[LISTED ENTRIES Boundary: Start]
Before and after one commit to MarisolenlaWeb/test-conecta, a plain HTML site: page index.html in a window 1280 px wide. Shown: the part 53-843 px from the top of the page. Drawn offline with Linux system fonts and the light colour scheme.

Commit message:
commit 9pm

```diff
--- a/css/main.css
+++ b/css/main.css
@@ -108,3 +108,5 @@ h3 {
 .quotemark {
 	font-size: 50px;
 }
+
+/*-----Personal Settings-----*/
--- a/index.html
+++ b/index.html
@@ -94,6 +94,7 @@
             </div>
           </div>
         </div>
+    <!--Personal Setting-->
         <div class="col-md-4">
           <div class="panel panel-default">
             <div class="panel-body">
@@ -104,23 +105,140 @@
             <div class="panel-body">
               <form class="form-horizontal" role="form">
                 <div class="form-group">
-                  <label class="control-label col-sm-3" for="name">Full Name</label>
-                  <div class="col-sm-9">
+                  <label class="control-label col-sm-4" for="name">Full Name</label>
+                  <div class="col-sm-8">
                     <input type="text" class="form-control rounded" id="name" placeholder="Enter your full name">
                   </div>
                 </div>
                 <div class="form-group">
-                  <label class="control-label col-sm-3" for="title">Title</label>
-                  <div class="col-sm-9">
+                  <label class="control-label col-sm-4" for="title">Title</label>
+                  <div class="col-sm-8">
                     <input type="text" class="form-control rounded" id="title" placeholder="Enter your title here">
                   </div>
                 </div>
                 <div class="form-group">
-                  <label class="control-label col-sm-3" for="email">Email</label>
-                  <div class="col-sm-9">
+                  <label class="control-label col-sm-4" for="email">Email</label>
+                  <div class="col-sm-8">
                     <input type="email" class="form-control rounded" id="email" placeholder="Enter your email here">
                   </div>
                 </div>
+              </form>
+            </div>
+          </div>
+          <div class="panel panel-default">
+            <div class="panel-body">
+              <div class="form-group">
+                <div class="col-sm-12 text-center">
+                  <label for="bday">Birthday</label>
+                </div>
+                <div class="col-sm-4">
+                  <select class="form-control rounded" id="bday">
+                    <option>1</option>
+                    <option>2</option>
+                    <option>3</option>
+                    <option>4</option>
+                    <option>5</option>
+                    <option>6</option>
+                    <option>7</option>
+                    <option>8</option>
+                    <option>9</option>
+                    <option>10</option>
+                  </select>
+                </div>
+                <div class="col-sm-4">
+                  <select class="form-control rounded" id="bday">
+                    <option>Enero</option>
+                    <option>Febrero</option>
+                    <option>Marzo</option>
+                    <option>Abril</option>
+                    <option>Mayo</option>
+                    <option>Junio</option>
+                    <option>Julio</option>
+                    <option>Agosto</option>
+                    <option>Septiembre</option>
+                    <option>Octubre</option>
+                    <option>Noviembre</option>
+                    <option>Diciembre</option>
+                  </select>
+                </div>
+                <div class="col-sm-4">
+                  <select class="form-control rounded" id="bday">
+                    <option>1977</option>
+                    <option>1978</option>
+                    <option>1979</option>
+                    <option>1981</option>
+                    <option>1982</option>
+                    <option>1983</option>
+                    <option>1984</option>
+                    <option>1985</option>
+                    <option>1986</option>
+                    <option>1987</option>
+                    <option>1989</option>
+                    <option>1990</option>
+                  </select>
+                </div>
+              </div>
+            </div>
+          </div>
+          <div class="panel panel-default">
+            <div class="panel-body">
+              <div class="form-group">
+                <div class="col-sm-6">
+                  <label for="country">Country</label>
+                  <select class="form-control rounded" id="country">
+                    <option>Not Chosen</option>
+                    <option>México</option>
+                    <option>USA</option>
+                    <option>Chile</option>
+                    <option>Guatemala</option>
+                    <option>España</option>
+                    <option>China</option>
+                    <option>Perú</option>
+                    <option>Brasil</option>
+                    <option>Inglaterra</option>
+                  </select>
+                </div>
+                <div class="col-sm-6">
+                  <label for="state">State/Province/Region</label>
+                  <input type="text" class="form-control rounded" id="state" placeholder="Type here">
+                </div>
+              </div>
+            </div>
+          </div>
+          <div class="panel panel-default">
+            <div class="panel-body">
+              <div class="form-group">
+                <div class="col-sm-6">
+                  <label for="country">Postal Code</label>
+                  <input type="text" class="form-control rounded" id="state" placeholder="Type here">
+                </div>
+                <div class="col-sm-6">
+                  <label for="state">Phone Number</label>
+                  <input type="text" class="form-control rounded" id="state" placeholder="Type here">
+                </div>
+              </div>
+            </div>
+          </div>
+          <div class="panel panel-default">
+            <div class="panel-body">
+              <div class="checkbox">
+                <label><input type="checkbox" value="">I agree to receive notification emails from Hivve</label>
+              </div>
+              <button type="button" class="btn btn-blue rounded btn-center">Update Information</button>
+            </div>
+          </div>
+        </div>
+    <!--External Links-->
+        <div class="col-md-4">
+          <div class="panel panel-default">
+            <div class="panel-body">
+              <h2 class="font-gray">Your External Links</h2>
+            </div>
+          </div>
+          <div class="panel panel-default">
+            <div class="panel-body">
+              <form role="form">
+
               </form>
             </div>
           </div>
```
[LISTED ENTRIES Boundary: End]
TRY IT: Go through the data and copy every line that includes "External".

RESULT FOR THIS TASK:
+    <!--External Links-->
+              <h2 class="font-gray">Your External Links</h2>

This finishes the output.